Omitting all images, give the entries that follow again exactly as they read.

[Before-and-after change data]
%%

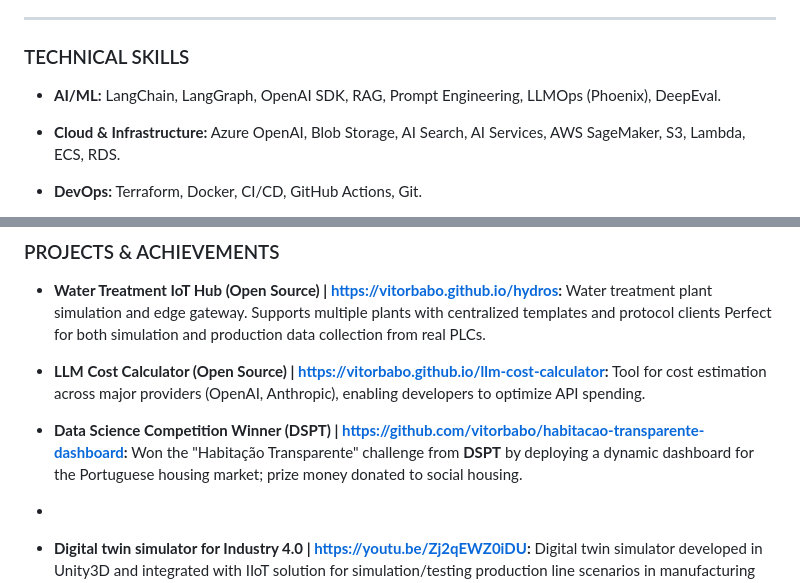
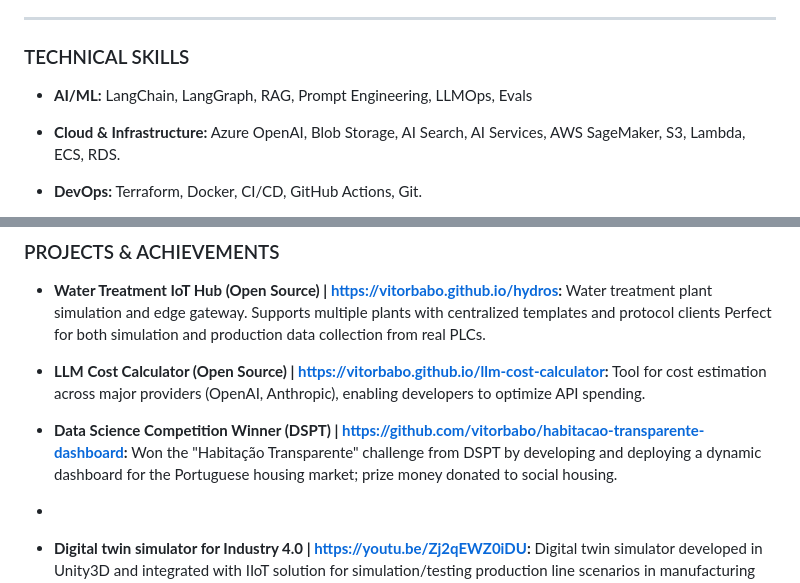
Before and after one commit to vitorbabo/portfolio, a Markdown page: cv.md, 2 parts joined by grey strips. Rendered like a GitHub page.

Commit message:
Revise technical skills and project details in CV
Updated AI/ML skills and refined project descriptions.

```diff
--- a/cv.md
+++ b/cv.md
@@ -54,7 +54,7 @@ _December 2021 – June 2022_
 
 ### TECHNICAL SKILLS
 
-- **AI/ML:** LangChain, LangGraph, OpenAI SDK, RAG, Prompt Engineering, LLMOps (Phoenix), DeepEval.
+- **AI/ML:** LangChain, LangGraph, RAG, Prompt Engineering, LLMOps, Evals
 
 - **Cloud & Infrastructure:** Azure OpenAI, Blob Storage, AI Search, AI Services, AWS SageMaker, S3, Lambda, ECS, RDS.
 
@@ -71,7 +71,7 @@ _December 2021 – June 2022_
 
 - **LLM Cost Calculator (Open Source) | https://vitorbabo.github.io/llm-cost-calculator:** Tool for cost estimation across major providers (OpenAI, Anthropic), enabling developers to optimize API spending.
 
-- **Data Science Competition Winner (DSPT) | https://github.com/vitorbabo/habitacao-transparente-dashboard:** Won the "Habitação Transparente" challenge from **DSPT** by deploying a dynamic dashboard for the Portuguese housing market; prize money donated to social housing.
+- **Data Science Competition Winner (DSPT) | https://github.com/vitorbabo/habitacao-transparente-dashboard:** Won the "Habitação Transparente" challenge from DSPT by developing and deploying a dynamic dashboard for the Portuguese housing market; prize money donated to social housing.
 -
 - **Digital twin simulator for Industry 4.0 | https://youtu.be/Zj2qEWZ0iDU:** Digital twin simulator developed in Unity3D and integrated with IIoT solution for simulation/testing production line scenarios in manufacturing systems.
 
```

%%

- _Response to this exercise_:
Before and after one commit to vitorbabo/portfolio, a Markdown page: cv.md, 2 parts joined by grey strips. Rendered like a GitHub page.

Commit message:
Revise technical skills and project details in CV
Updated AI/ML skills and refined project descriptions.

```diff
--- a/cv.md
+++ b/cv.md
@@ -54,7 +54,7 @@ _December 2021 – June 2022_
 
 ### TECHNICAL SKILLS
 
-- **AI/ML:** LangChain, LangGraph, OpenAI SDK, RAG, Prompt Engineering, LLMOps (Phoenix), DeepEval.
+- **AI/ML:** LangChain, LangGraph, RAG, Prompt Engineering, LLMOps, Evals
 
 - **Cloud & Infrastructure:** Azure OpenAI, Blob Storage, AI Search, AI Services, AWS SageMaker, S3, Lambda, ECS, RDS.
 
@@ -71,7 +71,7 @@ _December 2021 – June 2022_
 
 - **LLM Cost Calculator (Open Source) | https://vitorbabo.github.io/llm-cost-calculator:** Tool for cost estimation across major providers (OpenAI, Anthropic), enabling developers to optimize API spending.
 
-- **Data Science Competition Winner (DSPT) | https://github.com/vitorbabo/habitacao-transparente-dashboard:** Won the "Habitação Transparente" challenge from **DSPT** by deploying a dynamic dashboard for the Portuguese housing market; prize money donated to social housing.
+- **Data Science Competition Winner (DSPT) | https://github.com/vitorbabo/habitacao-transparente-dashboard:** Won the "Habitação Transparente" challenge from DSPT by developing and deploying a dynamic dashboard for the Portuguese housing market; prize money donated to social housing.
 -
 - **Digital twin simulator for Industry 4.0 | https://youtu.be/Zj2qEWZ0iDU:** Digital twin simulator developed in Unity3D and integrated with IIoT solution for simulation/testing production line scenarios in manufacturing systems.
 
```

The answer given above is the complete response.